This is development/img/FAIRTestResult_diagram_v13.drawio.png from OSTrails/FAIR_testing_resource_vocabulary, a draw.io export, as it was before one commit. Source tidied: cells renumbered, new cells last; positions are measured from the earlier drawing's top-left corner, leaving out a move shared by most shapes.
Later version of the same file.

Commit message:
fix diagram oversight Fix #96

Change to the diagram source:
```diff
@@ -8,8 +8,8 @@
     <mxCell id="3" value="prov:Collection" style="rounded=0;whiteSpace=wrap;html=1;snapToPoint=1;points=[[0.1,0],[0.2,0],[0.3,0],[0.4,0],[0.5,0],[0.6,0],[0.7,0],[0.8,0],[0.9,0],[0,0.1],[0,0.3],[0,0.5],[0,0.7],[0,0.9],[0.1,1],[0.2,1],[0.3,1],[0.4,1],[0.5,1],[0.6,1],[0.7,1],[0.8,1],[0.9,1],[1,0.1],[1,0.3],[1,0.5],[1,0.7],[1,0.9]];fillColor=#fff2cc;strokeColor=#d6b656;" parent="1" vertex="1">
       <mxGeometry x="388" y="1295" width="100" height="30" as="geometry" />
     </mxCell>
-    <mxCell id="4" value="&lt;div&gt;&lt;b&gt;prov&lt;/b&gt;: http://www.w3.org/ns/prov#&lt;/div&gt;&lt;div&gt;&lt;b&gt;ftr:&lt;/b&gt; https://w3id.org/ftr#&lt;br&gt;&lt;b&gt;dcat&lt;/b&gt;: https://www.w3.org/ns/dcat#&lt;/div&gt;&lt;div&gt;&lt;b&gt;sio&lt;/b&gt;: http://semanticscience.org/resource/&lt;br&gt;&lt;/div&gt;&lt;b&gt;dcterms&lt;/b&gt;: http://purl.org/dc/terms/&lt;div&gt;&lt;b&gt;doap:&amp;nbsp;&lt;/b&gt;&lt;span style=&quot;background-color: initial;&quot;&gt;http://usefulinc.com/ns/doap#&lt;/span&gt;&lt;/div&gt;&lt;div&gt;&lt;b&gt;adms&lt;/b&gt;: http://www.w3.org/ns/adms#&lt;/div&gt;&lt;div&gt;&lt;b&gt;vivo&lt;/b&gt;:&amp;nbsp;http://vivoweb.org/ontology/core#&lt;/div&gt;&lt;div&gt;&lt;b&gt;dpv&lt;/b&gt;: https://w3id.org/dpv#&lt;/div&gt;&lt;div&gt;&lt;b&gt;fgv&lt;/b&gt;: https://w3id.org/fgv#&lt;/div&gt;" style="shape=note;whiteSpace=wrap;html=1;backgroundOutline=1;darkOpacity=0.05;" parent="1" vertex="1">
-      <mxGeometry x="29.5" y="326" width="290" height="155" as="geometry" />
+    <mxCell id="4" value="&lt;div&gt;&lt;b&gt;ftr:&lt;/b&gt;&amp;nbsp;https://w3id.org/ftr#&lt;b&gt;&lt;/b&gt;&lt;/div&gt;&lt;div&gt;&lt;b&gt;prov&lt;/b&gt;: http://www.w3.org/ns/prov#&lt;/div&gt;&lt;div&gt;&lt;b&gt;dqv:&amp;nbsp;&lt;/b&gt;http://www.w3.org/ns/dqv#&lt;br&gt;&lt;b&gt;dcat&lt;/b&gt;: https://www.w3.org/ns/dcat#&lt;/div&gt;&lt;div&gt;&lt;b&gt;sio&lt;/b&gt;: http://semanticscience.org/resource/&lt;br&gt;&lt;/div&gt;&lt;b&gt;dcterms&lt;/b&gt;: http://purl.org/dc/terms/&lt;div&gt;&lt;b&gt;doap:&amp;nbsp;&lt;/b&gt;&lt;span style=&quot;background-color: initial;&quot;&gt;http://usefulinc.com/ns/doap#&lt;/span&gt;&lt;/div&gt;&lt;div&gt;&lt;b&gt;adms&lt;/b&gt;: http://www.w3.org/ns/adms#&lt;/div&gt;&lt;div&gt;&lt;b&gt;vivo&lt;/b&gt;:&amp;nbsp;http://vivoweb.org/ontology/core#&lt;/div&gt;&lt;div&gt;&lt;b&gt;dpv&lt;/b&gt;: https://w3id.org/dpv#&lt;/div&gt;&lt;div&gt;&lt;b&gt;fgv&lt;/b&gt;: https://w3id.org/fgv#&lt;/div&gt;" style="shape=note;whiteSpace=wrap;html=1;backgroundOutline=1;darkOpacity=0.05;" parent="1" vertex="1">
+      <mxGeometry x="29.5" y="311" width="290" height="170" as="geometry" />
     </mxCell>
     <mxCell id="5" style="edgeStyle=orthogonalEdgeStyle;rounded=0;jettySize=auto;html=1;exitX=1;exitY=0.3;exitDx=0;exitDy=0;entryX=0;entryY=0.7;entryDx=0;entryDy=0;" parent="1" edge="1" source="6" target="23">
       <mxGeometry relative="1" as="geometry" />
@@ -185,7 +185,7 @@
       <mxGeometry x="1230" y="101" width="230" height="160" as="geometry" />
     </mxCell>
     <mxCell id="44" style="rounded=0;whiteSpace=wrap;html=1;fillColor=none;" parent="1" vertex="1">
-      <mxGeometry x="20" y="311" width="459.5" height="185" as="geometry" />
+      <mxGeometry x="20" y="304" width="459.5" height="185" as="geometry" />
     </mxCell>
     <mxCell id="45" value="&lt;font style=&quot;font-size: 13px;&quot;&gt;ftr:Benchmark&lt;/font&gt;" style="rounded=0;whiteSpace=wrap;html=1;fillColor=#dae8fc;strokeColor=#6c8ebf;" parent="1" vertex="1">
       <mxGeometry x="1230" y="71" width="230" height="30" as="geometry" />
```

_ _ _ _

WHAT THIS TASK INVOLVES:
If a line of the material contains the word "rounded", pick it out and copy it.

ANSWER TO THIS EXERCISE:
     <mxCell id="3" value="prov:Collection" style="rounded=0;whiteSpace=wrap;html=1;snapToPoint=1;points=[[0.1,0],[0.2,0],[0.3,0],[0.4,0],[0.5,0],[0.6,0],[0.7,0],[0.8,0],[0.9,0],[0,0.1],[0,0.3],[0,0.5],[0,0.7],[0,0.9],[0.1,1],[0.2,1],[0.3,1],[0.4,1],[0.5,1],[0.6,1],[0.7,1],[0.8,1],[0.9,1],[1,0.1],[1,0.3],[1,0.5],[1,0.7],[1,0.9]];fillColor=#fff2cc;strokeColor=#d6b656;" parent="1" vertex="1">
     <mxCell id="5" style="edgeStyle=orthogonalEdgeStyle;rounded=0;jettySize=auto;html=1;exitX=1;exitY=0.3;exitDx=0;exitDy=0;entryX=0;entryY=0.7;entryDx=0;entryDy=0;" parent="1" edge="1" source="6" target="23">
     <mxCell id="44" style="rounded=0;whiteSpace=wrap;html=1;fillColor=none;" parent="1" vertex="1">
     <mxCell id="45" value="&lt;font style=&quot;font-size: 13px;&quot;&gt;ftr:Benchmark&lt;/font&gt;" style="rounded=0;whiteSpace=wrap;html=1;fillColor=#dae8fc;strokeColor=#6c8ebf;" parent="1" vertex="1">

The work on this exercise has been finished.